This seemingly straightforward setup for teaching reading, writing, and language to the youngest kids at different levels is, in fact, a dramatic change, and it could reduce the demand for, and therefore cost of, special education. Like many pedagogical movements, it has a wonky name: “response to intervention,” or RTI. Yet it’s so simple, it seems head-slappingly obvious: Give all students the attention they need. It’s the educational equivalent of preventative medicine – a preemptive attack designed to keep students out of special education.
Just a few years ago, kids in this Burlington school were assigned to classrooms in alphabetical order or based on some other relatively random process. Some had high reading skills; some low. As a result, says Irene Farmer, a first-grade teacher who’s been closely involved in Burlington’s shift to the new system, “the classroom teachers had to sort of shoot for the middle.” Over the school year, the gap widened and the kids at the bottom were increasingly likely to be shunted off to special education. (Hehir calls this practice “wait and fail.”)
Now all the students in the second grade are tested and assigned to classrooms based on skill level, then subdivided again within classes into even more targeted groups. That way, all the poor readers can be scheduled to spend their reading periods together. So can the advanced readers. Teachers adjust their time accordingly. “There’s still variation, but it’s much more manageable,” says Susan Astone, the school’s principal. In her office, Astone tracks the progress of the slower learners on pink and yellow slips thumbtacked to a chart that shows the range of reading levels – lowest on the left, highest on the right. Most of the slips have already moved toward the right.
Reading tutors who once circulated from one classroom to another can now spend more time with the kids who need their help. High-achieving students also get more attention, no longer ignored by teachers working with their slower-reading peers. And children who might struggle are less embarrassed to admit it, knowing they’re among classmates who are facing exactly the same challenges. “The biggest difference is the confidence,” says Farmer. “Never, ever, ever anymore do I hear ‘I can’t read.’ ”

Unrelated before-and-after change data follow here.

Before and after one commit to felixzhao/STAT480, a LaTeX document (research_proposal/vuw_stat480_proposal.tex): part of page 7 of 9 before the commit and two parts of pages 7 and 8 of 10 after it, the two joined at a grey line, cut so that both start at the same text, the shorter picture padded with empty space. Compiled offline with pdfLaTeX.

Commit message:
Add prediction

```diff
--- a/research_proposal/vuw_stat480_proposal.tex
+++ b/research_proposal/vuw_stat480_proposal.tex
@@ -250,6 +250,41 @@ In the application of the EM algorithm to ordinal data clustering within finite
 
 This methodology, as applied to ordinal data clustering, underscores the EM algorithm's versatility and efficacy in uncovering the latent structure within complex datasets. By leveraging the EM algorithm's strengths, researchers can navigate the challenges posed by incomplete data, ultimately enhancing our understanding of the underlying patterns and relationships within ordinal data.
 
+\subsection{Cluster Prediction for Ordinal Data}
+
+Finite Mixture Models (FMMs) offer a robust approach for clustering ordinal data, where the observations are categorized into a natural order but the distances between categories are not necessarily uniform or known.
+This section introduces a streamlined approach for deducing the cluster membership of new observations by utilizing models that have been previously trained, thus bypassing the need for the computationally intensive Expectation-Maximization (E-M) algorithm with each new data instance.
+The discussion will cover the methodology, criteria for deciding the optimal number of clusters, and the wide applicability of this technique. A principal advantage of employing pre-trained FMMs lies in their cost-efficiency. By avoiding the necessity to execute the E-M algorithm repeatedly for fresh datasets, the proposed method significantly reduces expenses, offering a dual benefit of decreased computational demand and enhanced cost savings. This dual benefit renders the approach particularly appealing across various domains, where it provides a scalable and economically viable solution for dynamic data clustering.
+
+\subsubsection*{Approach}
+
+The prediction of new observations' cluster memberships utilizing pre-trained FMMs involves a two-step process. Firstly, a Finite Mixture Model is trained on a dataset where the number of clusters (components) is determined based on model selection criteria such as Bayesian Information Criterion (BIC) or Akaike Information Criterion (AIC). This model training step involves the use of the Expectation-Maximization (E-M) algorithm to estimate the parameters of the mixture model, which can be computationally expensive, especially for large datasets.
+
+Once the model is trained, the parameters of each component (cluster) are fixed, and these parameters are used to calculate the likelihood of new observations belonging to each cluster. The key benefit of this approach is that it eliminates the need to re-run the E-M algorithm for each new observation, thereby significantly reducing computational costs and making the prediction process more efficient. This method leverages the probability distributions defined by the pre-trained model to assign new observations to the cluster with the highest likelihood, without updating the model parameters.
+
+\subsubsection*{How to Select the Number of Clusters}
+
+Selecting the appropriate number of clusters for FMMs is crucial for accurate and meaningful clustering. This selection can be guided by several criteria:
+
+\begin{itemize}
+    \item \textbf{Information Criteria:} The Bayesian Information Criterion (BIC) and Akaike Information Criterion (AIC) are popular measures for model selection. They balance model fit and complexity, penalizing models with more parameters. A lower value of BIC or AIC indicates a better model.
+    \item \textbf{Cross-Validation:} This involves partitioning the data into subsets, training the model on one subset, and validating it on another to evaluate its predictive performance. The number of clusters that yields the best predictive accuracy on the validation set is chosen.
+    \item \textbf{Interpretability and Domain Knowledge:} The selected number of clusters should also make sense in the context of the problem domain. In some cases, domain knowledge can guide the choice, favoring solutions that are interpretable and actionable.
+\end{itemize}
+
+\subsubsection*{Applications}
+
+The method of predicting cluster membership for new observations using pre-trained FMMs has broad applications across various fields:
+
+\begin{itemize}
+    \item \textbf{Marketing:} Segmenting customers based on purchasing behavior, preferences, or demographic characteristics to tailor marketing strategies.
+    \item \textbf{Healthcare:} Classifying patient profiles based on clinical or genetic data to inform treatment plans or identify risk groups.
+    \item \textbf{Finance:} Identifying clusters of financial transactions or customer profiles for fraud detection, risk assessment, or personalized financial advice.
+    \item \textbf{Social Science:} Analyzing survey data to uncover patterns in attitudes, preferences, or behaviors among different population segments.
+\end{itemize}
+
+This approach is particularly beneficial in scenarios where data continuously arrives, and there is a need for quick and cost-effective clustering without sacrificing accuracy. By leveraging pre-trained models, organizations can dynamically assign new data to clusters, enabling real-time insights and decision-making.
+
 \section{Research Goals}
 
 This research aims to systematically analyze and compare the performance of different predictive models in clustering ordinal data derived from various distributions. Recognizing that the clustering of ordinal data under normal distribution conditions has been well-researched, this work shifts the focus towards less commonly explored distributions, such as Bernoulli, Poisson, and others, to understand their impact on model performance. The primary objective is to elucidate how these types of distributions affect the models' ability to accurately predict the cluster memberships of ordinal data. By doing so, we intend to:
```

This approach won’t keep all learning- or physically disabled students from the special education track. And it’s too early to measure its effect in Burlington in a statistically significant way. But it already seems to be diverting kids from special education who might have ended up there just because they fell behind in their reading. After two full years, the school has seen fewer special ed referrals, says Astone.
Mitchell Chester wants to see more schools try programs like this. “I’m concerned that we identify in Massachusetts a large proportion of students as disabled who, if they had the right support and attention, would not be,” the commissioner says.
After all, the flow of kids into the system shows no sign of slowing. That neonatal ICU keeps filling up, and the number of children diagnosed with autism and developmental disorders continues to rise. “Medical technology isn’t going backward,” says Scott of the state’s Association of School Superintendents. “It’s going forward. The demand for special ed is going to continue. And the costs are going to keep going up.”
Jon Marcus is the US correspondent for Times (UK) Higher Education magazine. Send comments to firstname.lastname@example.org.